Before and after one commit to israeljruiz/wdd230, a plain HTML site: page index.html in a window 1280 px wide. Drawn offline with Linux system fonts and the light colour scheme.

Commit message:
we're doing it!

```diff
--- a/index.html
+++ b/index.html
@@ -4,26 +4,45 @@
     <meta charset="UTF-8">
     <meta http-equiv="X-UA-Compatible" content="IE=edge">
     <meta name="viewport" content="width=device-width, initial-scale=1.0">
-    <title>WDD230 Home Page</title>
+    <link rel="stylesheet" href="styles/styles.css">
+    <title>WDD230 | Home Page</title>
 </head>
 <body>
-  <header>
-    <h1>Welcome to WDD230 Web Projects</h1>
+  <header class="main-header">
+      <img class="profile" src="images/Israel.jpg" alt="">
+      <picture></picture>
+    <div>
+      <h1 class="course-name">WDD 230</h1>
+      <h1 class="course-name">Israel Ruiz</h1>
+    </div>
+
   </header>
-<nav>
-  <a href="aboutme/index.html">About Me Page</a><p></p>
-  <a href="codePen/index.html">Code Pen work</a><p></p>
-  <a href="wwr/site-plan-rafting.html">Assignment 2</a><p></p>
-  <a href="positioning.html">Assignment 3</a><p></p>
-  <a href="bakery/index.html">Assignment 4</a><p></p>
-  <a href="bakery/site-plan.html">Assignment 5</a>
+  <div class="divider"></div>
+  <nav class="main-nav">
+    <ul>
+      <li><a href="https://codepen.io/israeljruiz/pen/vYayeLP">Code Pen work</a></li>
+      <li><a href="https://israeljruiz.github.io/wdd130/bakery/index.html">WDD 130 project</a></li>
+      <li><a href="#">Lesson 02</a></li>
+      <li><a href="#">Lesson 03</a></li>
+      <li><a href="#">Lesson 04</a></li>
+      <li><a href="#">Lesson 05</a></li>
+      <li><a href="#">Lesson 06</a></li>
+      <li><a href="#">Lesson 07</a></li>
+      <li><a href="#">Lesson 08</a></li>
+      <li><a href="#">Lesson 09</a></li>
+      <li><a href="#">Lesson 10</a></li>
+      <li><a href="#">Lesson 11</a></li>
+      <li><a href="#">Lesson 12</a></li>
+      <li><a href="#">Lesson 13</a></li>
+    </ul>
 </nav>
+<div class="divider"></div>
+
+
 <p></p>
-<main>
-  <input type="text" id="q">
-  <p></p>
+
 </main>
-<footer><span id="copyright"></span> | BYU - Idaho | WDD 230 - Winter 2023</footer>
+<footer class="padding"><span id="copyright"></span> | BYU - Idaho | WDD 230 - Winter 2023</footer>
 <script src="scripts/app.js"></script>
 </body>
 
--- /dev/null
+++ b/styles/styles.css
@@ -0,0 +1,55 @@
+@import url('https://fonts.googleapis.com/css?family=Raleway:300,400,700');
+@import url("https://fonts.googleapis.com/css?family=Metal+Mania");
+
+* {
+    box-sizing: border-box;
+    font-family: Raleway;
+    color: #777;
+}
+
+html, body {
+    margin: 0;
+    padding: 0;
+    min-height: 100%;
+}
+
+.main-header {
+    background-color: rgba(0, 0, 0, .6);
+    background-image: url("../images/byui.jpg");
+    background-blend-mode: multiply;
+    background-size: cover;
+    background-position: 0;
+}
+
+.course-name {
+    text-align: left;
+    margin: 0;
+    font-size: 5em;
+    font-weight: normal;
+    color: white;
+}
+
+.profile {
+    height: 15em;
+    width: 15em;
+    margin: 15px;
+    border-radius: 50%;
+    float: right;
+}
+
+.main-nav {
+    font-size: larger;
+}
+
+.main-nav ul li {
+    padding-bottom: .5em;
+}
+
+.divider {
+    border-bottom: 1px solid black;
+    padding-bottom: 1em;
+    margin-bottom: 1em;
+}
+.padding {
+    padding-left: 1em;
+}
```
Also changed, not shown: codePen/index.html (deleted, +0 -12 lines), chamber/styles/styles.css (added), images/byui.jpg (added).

-*-*-

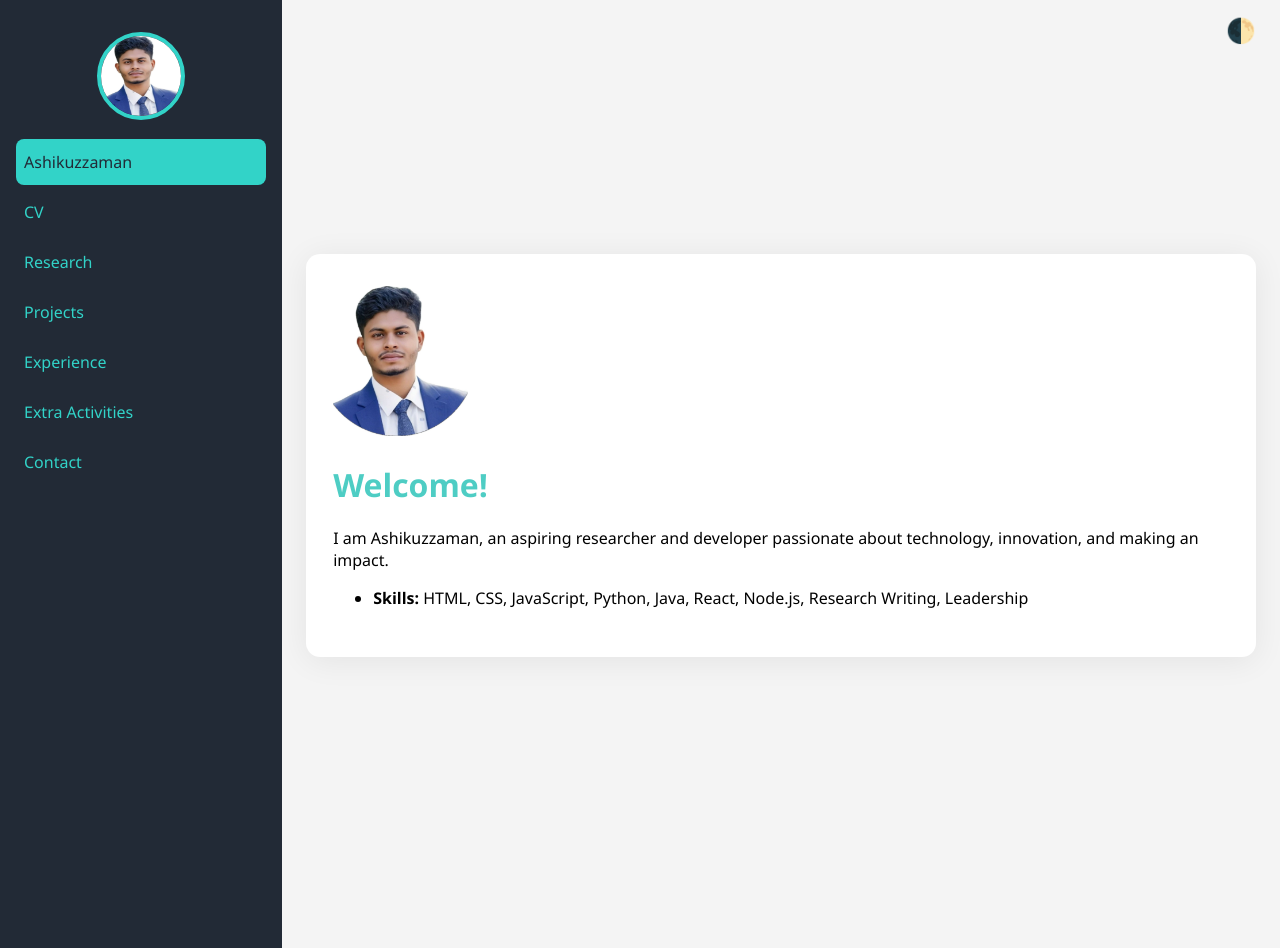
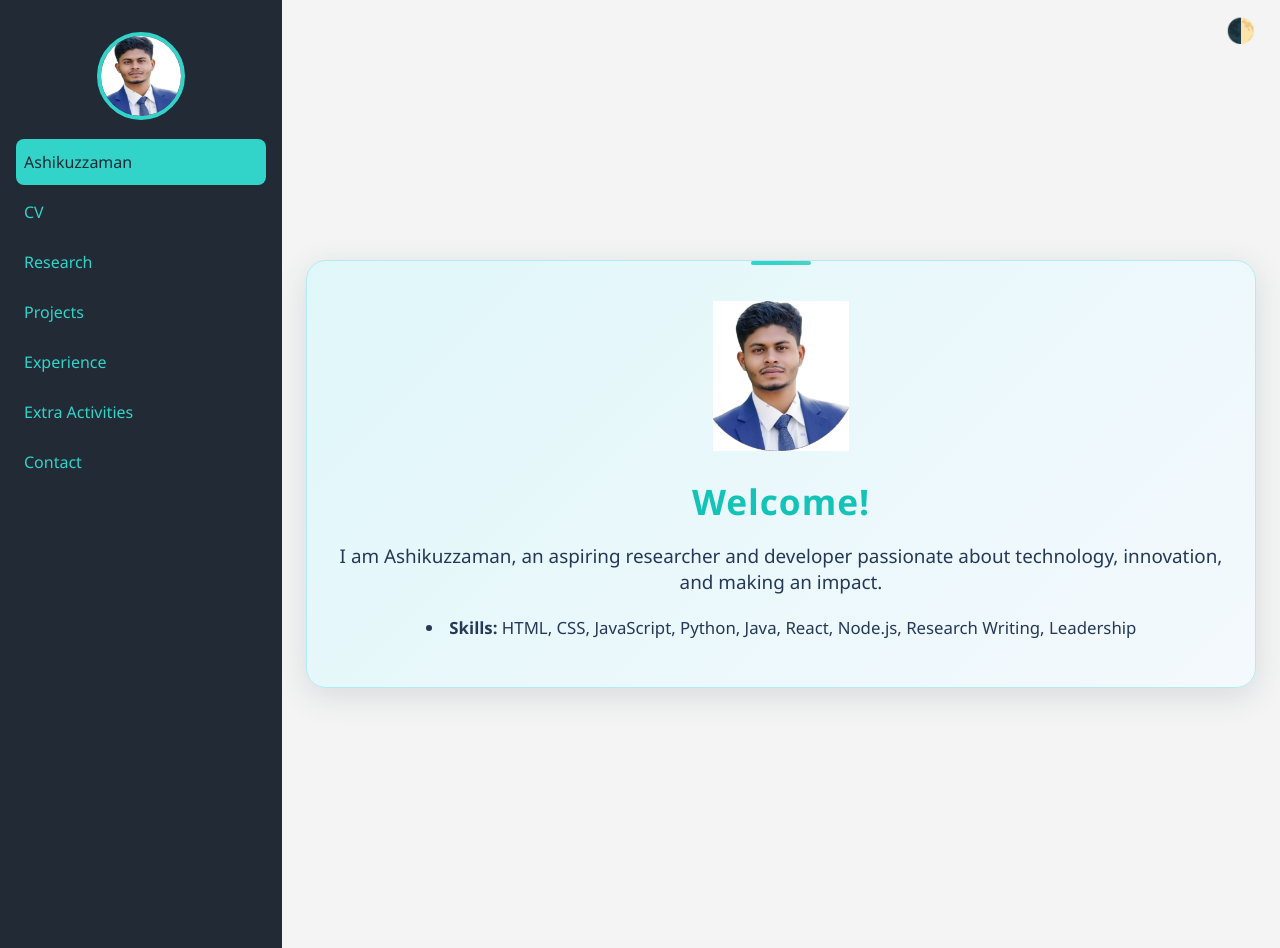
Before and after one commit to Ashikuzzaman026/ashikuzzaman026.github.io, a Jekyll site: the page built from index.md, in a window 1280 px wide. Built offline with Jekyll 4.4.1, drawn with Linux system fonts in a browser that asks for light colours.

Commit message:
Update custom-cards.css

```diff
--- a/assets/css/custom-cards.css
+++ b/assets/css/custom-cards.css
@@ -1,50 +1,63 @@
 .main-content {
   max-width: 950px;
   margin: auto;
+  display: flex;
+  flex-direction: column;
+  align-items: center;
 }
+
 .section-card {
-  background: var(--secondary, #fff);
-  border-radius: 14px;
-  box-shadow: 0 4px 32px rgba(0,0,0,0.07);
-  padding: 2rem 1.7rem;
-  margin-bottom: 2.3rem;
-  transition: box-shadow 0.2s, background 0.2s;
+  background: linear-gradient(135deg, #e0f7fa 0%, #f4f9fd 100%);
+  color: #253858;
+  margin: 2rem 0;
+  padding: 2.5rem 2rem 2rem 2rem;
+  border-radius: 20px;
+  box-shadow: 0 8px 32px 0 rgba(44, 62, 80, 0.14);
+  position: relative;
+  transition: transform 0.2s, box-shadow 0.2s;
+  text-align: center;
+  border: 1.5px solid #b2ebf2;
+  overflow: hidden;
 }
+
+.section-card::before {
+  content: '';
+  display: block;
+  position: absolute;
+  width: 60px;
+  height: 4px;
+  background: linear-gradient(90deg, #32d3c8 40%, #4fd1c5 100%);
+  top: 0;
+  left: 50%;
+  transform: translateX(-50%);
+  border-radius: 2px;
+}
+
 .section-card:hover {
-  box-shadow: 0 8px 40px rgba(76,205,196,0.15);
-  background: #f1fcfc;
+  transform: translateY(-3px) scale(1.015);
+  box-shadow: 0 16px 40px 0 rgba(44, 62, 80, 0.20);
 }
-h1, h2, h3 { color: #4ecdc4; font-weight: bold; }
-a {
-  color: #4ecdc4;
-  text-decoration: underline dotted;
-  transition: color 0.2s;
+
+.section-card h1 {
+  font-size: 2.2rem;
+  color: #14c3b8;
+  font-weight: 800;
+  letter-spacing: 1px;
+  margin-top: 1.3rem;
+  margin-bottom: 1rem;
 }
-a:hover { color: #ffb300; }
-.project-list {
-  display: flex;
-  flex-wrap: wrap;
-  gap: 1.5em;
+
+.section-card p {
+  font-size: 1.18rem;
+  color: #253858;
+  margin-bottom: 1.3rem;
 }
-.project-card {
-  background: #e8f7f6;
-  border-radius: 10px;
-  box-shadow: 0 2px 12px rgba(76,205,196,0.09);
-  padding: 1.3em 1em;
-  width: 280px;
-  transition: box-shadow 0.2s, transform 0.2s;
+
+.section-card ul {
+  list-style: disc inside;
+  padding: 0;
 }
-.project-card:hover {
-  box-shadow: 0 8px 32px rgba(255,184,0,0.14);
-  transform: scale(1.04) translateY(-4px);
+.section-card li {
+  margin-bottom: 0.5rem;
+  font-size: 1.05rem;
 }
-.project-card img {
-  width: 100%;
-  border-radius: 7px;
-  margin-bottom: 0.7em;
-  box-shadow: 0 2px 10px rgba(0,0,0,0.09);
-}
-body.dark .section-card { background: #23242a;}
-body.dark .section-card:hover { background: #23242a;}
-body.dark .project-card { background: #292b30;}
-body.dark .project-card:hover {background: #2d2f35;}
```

-*-*-

• EXERCISE: Copy out each line of the data in which the word "index" appears.

• PROBLEM SOLUTION:
Before and after one commit to israeljruiz/wdd230, a plain HTML site: page index.html in a window 1280 px wide. Drawn offline with Linux system fonts and the light colour scheme.
--- a/index.html
+++ b/index.html
-  <a href="aboutme/index.html">About Me Page</a><p></p>
-  <a href="codePen/index.html">Code Pen work</a><p></p>
-  <a href="bakery/index.html">Assignment 4</a><p></p>
+      <li><a href="https://israeljruiz.github.io/wdd130/bakery/index.html">WDD 130 project</a></li>
Also changed, not shown: codePen/index.html (deleted, +0 -12 lines), chamber/styles/styles.css (added), images/byui.jpg (added).
Before and after one commit to Ashikuzzaman026/ashikuzzaman026.github.io, a Jekyll site: the page built from index.md, in a window 1280 px wide. Built offline with Jekyll 4.4.1, drawn with Linux system fonts in a browser that asks for light colours.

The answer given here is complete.